  1. Ronald B. de Sousa (1987). The Rationality of Emotion. MIT Press.

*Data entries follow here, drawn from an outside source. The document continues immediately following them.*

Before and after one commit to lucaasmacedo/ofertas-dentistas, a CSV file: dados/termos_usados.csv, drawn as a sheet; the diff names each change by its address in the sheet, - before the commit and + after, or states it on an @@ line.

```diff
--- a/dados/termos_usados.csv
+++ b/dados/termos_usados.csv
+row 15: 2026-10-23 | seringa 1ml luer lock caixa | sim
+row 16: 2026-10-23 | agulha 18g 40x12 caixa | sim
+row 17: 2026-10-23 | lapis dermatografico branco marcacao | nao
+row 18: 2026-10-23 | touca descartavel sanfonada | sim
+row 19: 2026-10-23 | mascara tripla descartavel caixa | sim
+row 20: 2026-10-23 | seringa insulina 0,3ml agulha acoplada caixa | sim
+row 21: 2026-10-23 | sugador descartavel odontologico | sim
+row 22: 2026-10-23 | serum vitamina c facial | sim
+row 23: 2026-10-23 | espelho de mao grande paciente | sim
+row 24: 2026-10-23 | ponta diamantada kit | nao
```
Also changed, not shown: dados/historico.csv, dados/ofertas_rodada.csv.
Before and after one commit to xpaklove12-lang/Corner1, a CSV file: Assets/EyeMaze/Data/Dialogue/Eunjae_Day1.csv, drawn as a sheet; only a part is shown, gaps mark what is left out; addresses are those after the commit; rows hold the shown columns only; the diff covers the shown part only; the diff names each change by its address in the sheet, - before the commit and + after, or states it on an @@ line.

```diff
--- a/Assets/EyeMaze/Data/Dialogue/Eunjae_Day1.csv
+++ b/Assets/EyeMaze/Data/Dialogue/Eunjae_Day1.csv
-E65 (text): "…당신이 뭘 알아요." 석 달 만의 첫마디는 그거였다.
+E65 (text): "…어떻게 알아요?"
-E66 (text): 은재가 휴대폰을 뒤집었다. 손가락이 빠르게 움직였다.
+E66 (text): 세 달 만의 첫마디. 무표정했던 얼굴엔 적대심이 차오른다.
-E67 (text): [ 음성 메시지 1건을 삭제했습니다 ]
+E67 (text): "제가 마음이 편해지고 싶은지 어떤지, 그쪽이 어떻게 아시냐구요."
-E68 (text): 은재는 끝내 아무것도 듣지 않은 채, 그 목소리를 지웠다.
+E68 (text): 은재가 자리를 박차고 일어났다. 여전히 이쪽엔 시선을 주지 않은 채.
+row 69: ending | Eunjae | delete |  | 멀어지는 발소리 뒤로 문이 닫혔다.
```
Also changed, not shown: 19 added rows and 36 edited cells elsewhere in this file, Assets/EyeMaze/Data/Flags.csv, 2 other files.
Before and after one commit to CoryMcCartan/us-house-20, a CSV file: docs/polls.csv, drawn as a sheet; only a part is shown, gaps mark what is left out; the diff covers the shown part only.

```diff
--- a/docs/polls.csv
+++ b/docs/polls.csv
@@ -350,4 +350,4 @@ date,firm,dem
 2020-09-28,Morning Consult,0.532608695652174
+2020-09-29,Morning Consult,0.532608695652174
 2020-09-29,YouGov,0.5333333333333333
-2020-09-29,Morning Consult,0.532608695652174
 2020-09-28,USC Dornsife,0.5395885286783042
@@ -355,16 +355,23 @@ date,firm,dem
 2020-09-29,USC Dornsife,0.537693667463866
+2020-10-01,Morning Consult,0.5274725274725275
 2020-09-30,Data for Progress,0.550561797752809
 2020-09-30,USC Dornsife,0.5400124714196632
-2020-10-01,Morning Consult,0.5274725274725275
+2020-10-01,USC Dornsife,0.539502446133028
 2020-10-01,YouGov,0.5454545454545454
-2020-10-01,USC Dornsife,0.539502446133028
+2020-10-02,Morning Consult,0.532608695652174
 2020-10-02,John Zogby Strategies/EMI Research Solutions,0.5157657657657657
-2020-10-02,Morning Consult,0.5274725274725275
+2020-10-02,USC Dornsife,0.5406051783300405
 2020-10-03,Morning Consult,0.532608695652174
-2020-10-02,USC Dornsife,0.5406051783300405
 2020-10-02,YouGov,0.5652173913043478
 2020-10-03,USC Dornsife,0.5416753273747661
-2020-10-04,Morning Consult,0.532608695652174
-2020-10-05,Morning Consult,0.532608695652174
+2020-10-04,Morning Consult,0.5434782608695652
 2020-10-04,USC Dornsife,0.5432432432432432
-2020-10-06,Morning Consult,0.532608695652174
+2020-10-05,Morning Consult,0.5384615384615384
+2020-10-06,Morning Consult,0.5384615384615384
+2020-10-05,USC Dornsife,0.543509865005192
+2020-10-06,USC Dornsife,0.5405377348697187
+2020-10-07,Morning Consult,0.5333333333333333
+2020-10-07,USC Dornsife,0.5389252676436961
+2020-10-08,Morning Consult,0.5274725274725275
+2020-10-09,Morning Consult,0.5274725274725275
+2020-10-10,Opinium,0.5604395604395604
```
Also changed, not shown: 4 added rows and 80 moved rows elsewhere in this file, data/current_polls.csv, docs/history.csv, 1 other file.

    In this urbane and witty book, Ronald de Sousa disputes the widespread notion that reason and emotion are natural antagonists.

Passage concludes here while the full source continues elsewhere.